I am fortunate enough to have two Macs. I keep one at home and the other follows me around. To make matters even more confusing, there is a PC box on my desk at the office. My challenge was to figure a way to keep the files synced between these various computers without becoming a slave to a thumb drive. These are the kind of problems that make my little geek heart go pitter-patter, obsessing over making sure everything is in sync rather than doing any actual work.
I tried a variety of ways to solve this problem ranging from thumb drives to iDisk and I wasn’t particularly happy with any of them. My biggest problem with these solutions is the way they add steps to my workflow. I don’t want to have to think about copying and synchronizing files every time I move from one computer to the next. I just want it done. Like Picard in his dome-headed glory, I just want to look at my Mac and say “Make it So.”

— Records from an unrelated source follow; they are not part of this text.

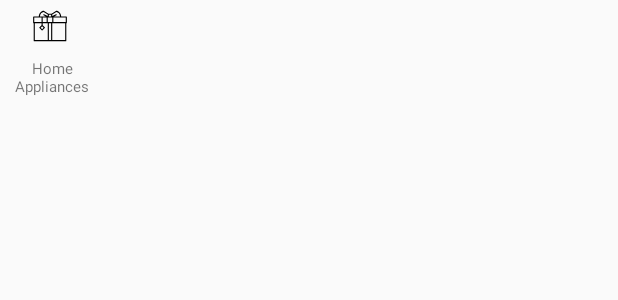
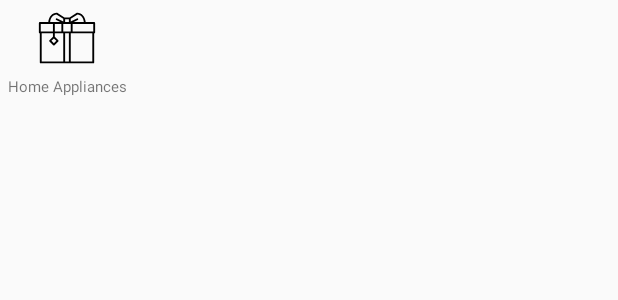
Before and after one commit to ak010cse/EcommerceDemo, an Android app: the layout category_item_layout.xml on its own in the app's theme, with its tools: preview values and no code run, on a phone screen of 412 x 824 dp. Shown: the top 300 px of the screen. Run offline under Robolectric (Android 15) with nearby library versions, the phone set to English and light mode, and no system bars.

Commit message:
Add fragments

```diff
--- a/app/src/main/java/com/example/ecommerce/adapter/CategoryAdapter.java
+++ b/app/src/main/java/com/example/ecommerce/adapter/CategoryAdapter.java
@@ -5,6 +5,7 @@ import android.view.LayoutInflater;
 import android.view.View;
 import android.view.ViewGroup;
 import android.widget.ImageView;
+import android.widget.LinearLayout;
 import android.widget.TextView;
 import android.widget.Toast;
 
@@ -58,13 +59,13 @@ public class CategoryAdapter extends RecyclerView.Adapter<CategoryAdapter.ViewHo
 
         private TextView categoryName;
         private ImageView categoryIcon;
-        ConstraintLayout constraintLayout;
+        LinearLayout constraintLayout;
 
         public ViewHolder(@NonNull View itemView) {
             super(itemView);
             categoryName = (TextView) itemView.findViewById(R.id.category_name);
             categoryIcon = (ImageView) itemView.findViewById(R.id.category_icon);
-            constraintLayout = (ConstraintLayout) itemView.findViewById(R.id.constraintsLayout);
+            constraintLayout = (LinearLayout) itemView.findViewById(R.id.constraintsLayout);
         }
     }
 }
--- a/app/src/main/res/layout/category_item_layout.xml
+++ b/app/src/main/res/layout/category_item_layout.xml
@@ -1,22 +1,18 @@
 <?xml version="1.0" encoding="utf-8"?>
-<androidx.constraintlayout.widget.ConstraintLayout xmlns:android="http://schemas.android.com/apk/res/android"
+<LinearLayout xmlns:android="http://schemas.android.com/apk/res/android"
     xmlns:app="http://schemas.android.com/apk/res-auto"
     xmlns:tools="http://schemas.android.com/tools"
-    android:layout_width="70dp"
-    android:layout_height="70dp"
+    android:layout_width="wrap_content"
+    android:layout_height="wrap_content"
     android:orientation="vertical"
     android:id="@+id/constraintsLayout"
     android:padding="5dp">
 
     <ImageView
         android:id="@+id/category_icon"
-        android:layout_width="wrap_content"
-        android:layout_height="0dp"
-        android:layout_marginTop="0dp"
-        app:layout_constraintEnd_toEndOf="parent"
-        app:layout_constraintHorizontal_bias="0.462"
-        app:layout_constraintStart_toStartOf="parent"
-        app:layout_constraintTop_toTopOf="parent"
+        android:layout_width="40dp"
+        android:layout_height="40dp"
+        android:layout_gravity="center"
         app:srcCompat="@drawable/ic_gift"
         tools:ignore="VectorDrawableCompat" />
 
@@ -24,7 +20,7 @@
         android:id="@+id/category_name"
         android:layout_width="wrap_content"
         android:layout_height="wrap_content"
-        android:layout_marginTop="0dp"
+        android:layout_marginTop="5dp"
         android:gravity="center"
         android:text="Home Appliances"
         android:textAlignment="center"
@@ -34,4 +30,4 @@
         app:layout_constraintHorizontal_bias="0.457"
         app:layout_constraintStart_toStartOf="parent"
         app:layout_constraintVertical_bias="0.022" />
-</androidx.constraintlayout.widget.ConstraintLayout>
+</LinearLayout>
--- a/app/src/main/res/layout/fragment_home.xml
+++ b/app/src/main/res/layout/fragment_home.xml
@@ -20,7 +20,7 @@
     <androidx.viewpager.widget.ViewPager
         android:id="@+id/banner_slide_view_pager"
         android:layout_width="match_parent"
-        android:layout_height="250dp"
+        android:layout_height="210dp"
         app:layout_constraintEnd_toEndOf="parent"
         app:layout_constraintStart_toStartOf="parent"
         android:paddingLeft="16dp"
```
Also changed, not shown: app/src/main/java/com/example/ecommerce/activity/MainActivity.java (+10 -0 lines), app/src/main/java/com/example/ecommerce/fragment/MyCartFragment.java (added, +29 -0 lines), app/src/main/java/com/example/ecommerce/fragment/OrderFragment.java (added, +29 -0 lines), app/src/main/java/com/example/ecommerce/fragment/RewardFragment.java (added, +29 -0 lines), app/src/main/res/layout/fragment_my_cart.xml (added, +14 -0 lines), app/src/main/res/layout/fragment_order.xml (added, +14 -0 lines), app/src/main/res/layout/fragment_reward.xml (added, +14 -0 lines).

So in this quest for syncing Nirvana, I came across SugarSync. SugarSync gives you a local client (either PC or Mac) in which you plug in your account information and tell it what data gets synched. I’ve got big chunks of my documents folder going up along with my OmniFocus datafile, Bento database, and several other items I want to have everywhere that are buried on my hard drive. You then log in on the other computers and tell them what parts you want synched locally (you can also leave them in the cloud). Once that is done, you are good to go. If I make a change to that little text file that keeps my grocery list, it goes up to SugarSync and then back down to my other Synched computers lickity split. This is really convenient when you are busy trying to figure out world peace but can’t stop thinking about making ‘smores.
The multi-platform support does not stop with the Mac and PC. They also support the new “third” platform. The iPhone. SugarSync has an excellent iPhone web site that allows you to access all and view most of your files. So when I’m sitting in the market I can pull up the grocery text list. Graham crackers, marshmallows, hershey bars … Check! You can also forward the documents from your iPhone as an email attachments. SugarSync already has Windows Mobile and Blackberry clients and I’m going to assume they’ll prepare a native application for the iPhone but its web interface is already pretty good.
SugarSync also has a photosharing component that will work with your cell phone. I confirmed this does work but I haven’t used it extensively.
Unfortunately, all this syncing goodness comes with a pricetag. There is a monthly fee. The limited number of files I sync easily fit in the 10 GB limit which results in a monthly charge of $2.49. SugarSync has more expensive varieties that scale up to 250 GB for $25 a month. There is also a price in clock cycles. As I sit here writing on my MacBook with 5 applications open, SugarSync is using .3%. Earlier it was at 7% and when it is actually syncing it ramps up higher. I also don’t like the way its icon insists on staying in my dock. This is the kind of application that should stay in the menubar only. Another pestering problem is the inability to remove a machine from your SugarSync list. I had some problems with one of my Macs recently that resulted in it getting several logic boards and eventually replaced. SugarSync treated each of those logic boards as a separate machine and, as a result, I have 3 machines on my SugarSync account that no longer exist. The developer agrees this is a problem and promises to take care of this with an upcoming client. Lets hope that is soon. Another problem with SugarSync is that it doesn’t always play nice with packages like sparse bundles.
You also have to consider the fact your data is going out into the cloud. The developer explains that the transmissions are all done on a secure connection and the data is also kept secure on the SugarSync servers. In terms of stability, I’ve been using it a few months now and not experienced any problems or loss of data. Be warned however there are reports on the web of people losing data. Don’t forget that syncing data through any system without first having a reliable backup is something like parachuting without a parachute.
While SugarSync is doing the job, I think there are going to be several credible competitors in the near future. MobileMe may get it done for its subscribers and I’m currently in the beta for Dropbox which looks very promising and will probably get its own review when it comes out of beta. Dropbox already appears faster than SugaSync although it does not have such a friendly iPhone interface and, in the current form, does not sync folders all over my hard drive. Instead it has its own dedicated folder in which you must keep files. Taking all of this into consideration, I’d recommend the monthly, and not the yearly, SugarSync subscription.
SugarSync has a free 45 day trial and if you are looking for multi-platform syncing bliss, give it a try.